But a point made in an anecdote by David North had a particular impact on me. North told us that, during his student days some thirty years ago, he heard from the lips of an elderly but respected professor of Russian studies and a rather right-wing one by the way, that Leon Trotsky was the greatest exponent of Russian literature since Tolstoy.
Without wanting to draw up a league table of literary greats, may I say that David North was extremely lucky to have come into contact with at least one member of the bourgeoisie honest enough to admit to the genius of Trotsky's prose.
I well remember the deep but conflicting feelings I experienced ten years ago after reading Trotsky's The Russian Revolution. On coming to the end of a great work of human culture, I (at least) normally have what I can only refer to as a feeling of elation, a sense that, despite the horror and tragedy that seems to underlie our existence, major artistic accomplishment renders a philosophy of despair untenable. Each great literary achievement seems to have one foot in its own grievously troubled times; another in a world of the artist's imagination where a very different future beckons. Trotsky's historical work certainly left me with this feeling.
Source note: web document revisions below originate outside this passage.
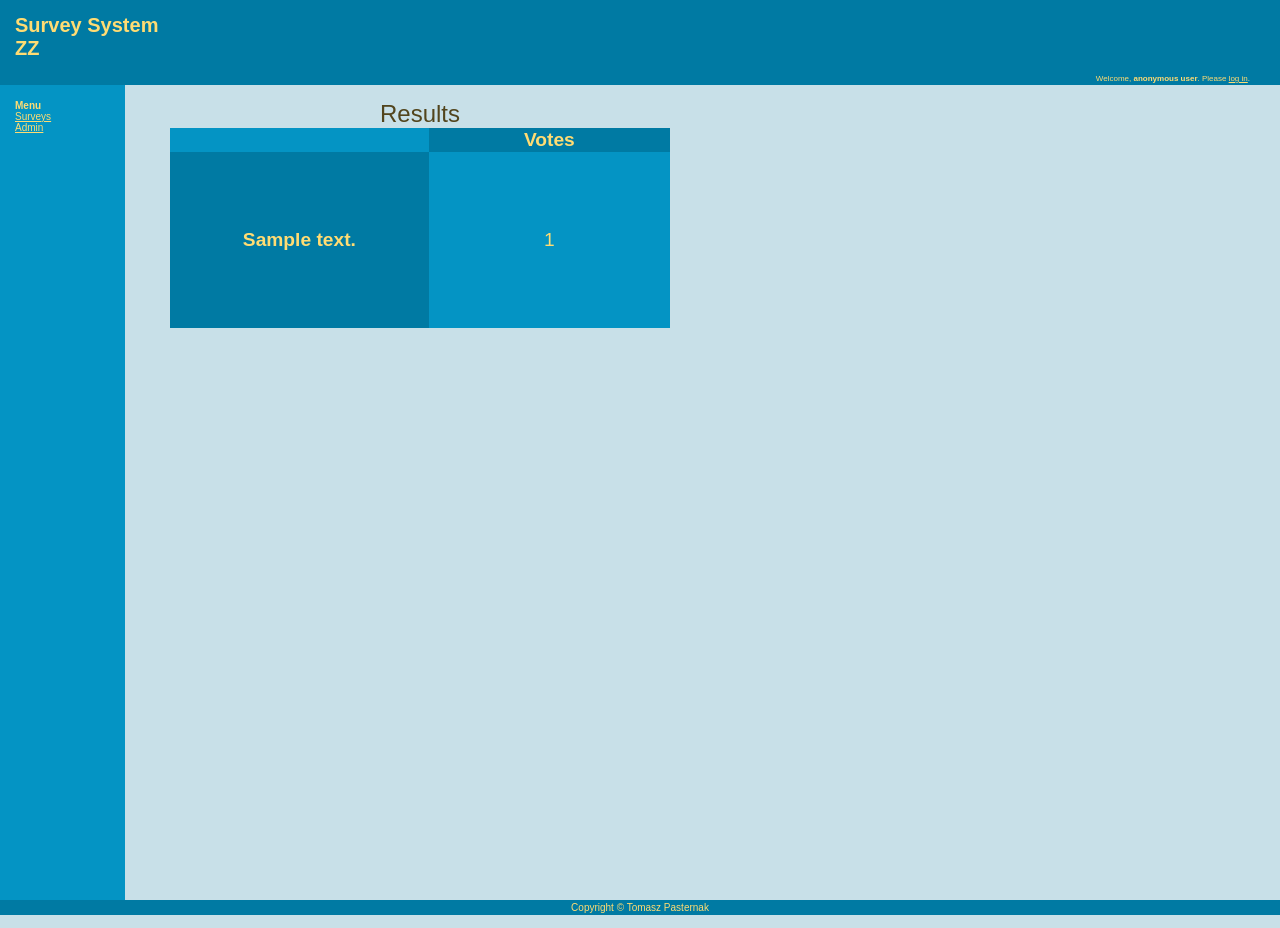
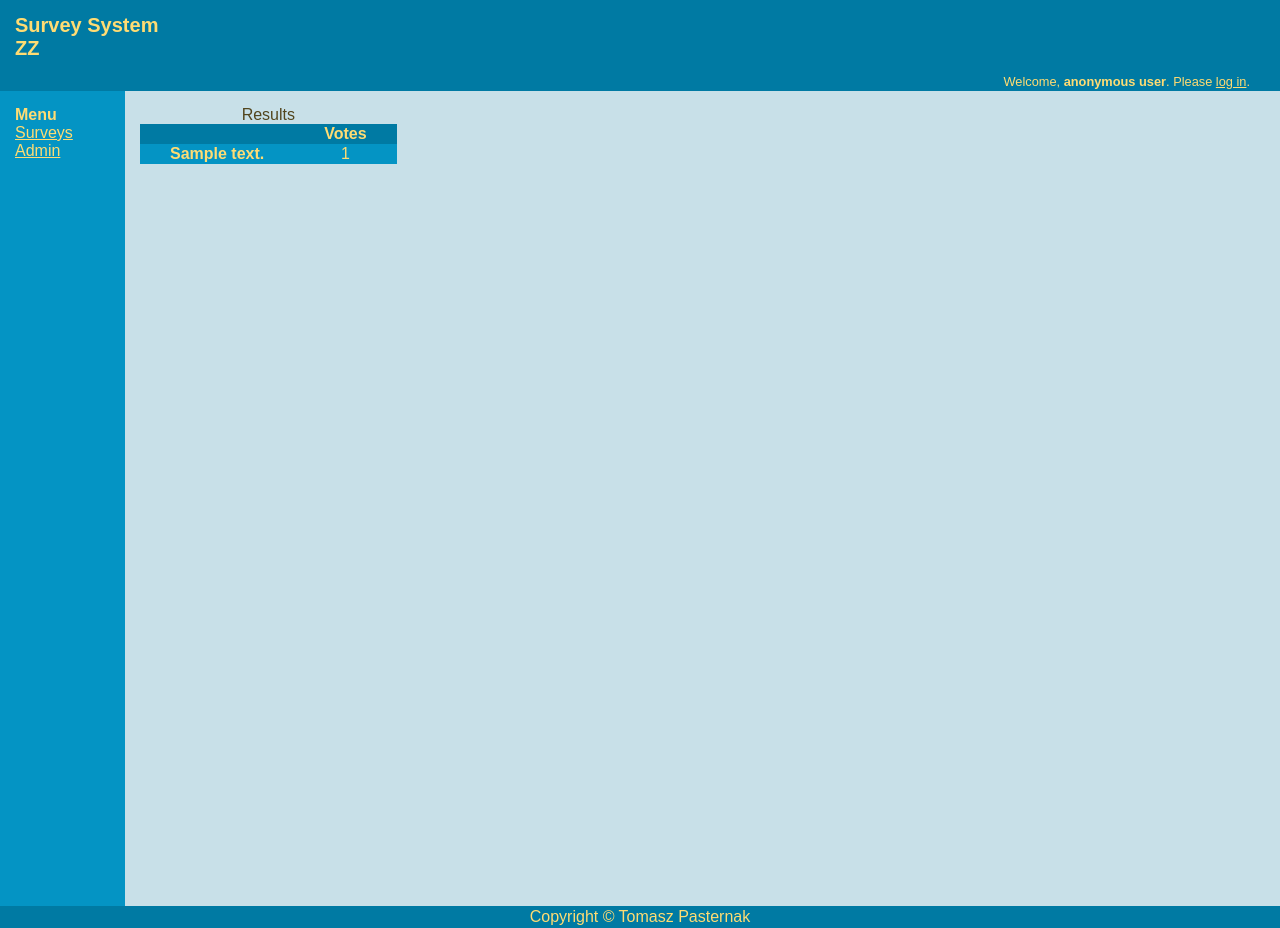
Before and after one commit to nkdm/SurveyZZ, a Django app: page /1/results in a window 1280 px wide. Run offline with Django 3.2, Linux system fonts and the light colour scheme; tables that the repository leaves empty hold one stand-in row (values such as "Sample post"); some libraries are stand-ins or nearby versions.

Commit message:
Style changes.

```diff
--- a/surveys/static/surveys/chart.css
+++ b/surveys/static/surveys/chart.css
@@ -32,17 +32,10 @@
 .visualize-bar .visualize-labels-x li span.label { width: 100%; text-align: center; }
 
 /* page styles */
-body { font-size:62.5%; }
-
-/*demo styles*/
-table {width: 500px; height: 200px; margin-left: 30px; }
-table.accessHide { position: absolute; left: -999999px; }
-td, th {  font-size: 1.2em; padding: 2px; width: 13%; }
-th { background-color:#f4f4f4; }
-caption { font-size: 1.5em;  }
+.visualize { font-size:62.5%; }
 
 /*visualize extension styles*/
-.visualize { margin: 60px 0 0 30px; padding: 70px 40px 90px; background: #222 url(../images/chartbg.png) top repeat-x; border: 1px solid #000; -moz-border-radius: 12px; -webkit-border-radius: 12px; border-radius: 12px; }
+.visualize { margin: 60px 0 0 0px; padding: 70px 40px 90px; background: #222 url(../images/chartbg.png) top repeat-x; border: 1px solid #000; -moz-border-radius: 12px; -webkit-border-radius: 12px; border-radius: 12px; }
 .visualize canvas { border: 1px solid #888; margin: -1px; background: #222; }
 .visualize-labels-x, .visualize-labels-y { top: 70px; left: 40px; z-index: 100; }
 .visualize-pie .visualize-labels { position: absolute; top: 70px; left: 40px; }
--- a/surveys/static/surveys/style.css
+++ b/surveys/static/surveys/style.css
@@ -15,6 +15,7 @@ a
 
 body
 {
+	font-size: 100%;
 	margin: 0px;
 	height: 100%;
 	width: 100%;
@@ -80,17 +81,19 @@ table.results td, th
 	padding: 1px 30px 1px 30px;
 }
 
-table.results th
+table.results thead th,table.results thead tr
 {
 	background-color:#007AA3;
 	color: white;
 	color: #FFDC73;
 }
 
-table.results tr:nth-child(odd) {
+table.results tbody tr:nth-child(odd) {
 	background-color: #0494C4;
 	color: #FFDC73;
 }
+
+
 
 #content
 {
--- a/surveys/templates/surveys/base.html
+++ b/surveys/templates/surveys/base.html
@@ -4,8 +4,10 @@
 <!DOCTYPE html>
 <html>
 <head>
+
+  <link rel="stylesheet" type="text/css" href="{% static 'surveys/style.css' %}" />
   <link rel="stylesheet" type="text/css" href="{% static 'surveys/chart.css' %}" />
-  <link rel="stylesheet" type="text/css" href="{% static 'surveys/style.css' %}" />
+
   <title>{% block title %}{% endblock %}</title>
 
 
@@ -23,7 +25,7 @@
 				'{% static 'jQuery-Visualize/js/jquery.js' %}',
 				'{% static 'jQuery-Visualize/js/visualize.jQuery.js' %}',
 				'{% static 'surveys/templateVisualize.js' %}'
-			]
+		]
 		});
     </script>
 </head>
```
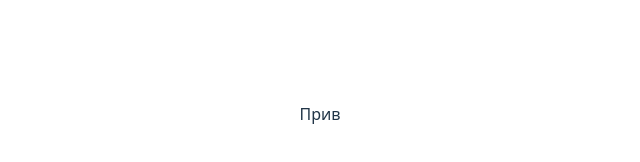
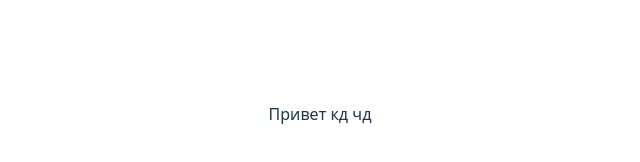
Before and after one commit to arinakarinskaiaa/karkolprakt, a Vue app: page / in a window 1280 px wide. Shown: the part 286-448 px from the top of the page, without its empty margins (320-960 px from the left). Built offline with nearby package versions, Linux system fonts and the light colour scheme.

Commit message:
первый комит аришка

```diff
--- a/src/App.vue
+++ b/src/App.vue
@@ -3,7 +3,7 @@
 </script>
 
 <template>
-  Прив
+  Привет кд чд
 </template>
 
 <style scoped></style>
```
But against this, I had to contend with real upwelling of anger and frustration which only increased as I became acquainted with more of Trotsky's writings. How could it be I asked myself that I had to live half my life before coming across this particular genius? How could all my teachers, university lecturers, all those literary critics, all the great and not-so-great writers of the 20th Century have failed to recognise and draw from the monumental heritage of Leon Trotsky?
Of course, any answer to this question will only lay bare the despicable moral bankruptcy of bourgeois academia over the last 60 years culminating in its current post-modernist idiocy. But maybe, as the universities decay and the Internet becomes centre stage for the development of human culture, the truth about the genius of Trotsky's art and science will emerge to the vast readership it deserves.
And when that happens I'll venture to say Goethe's poetry of “becoming”, Thomas Carlyle's colourful and panoramic sweep in his French Revolution, the powerful organising forces of the unconscious found in the prose of D. H. Lawrence, and much else of what we find worthy of literary merit in bourgeois culture—all of this will have to be measured against comparable qualities in the works of our greatest Marxist writer.
26 September 2000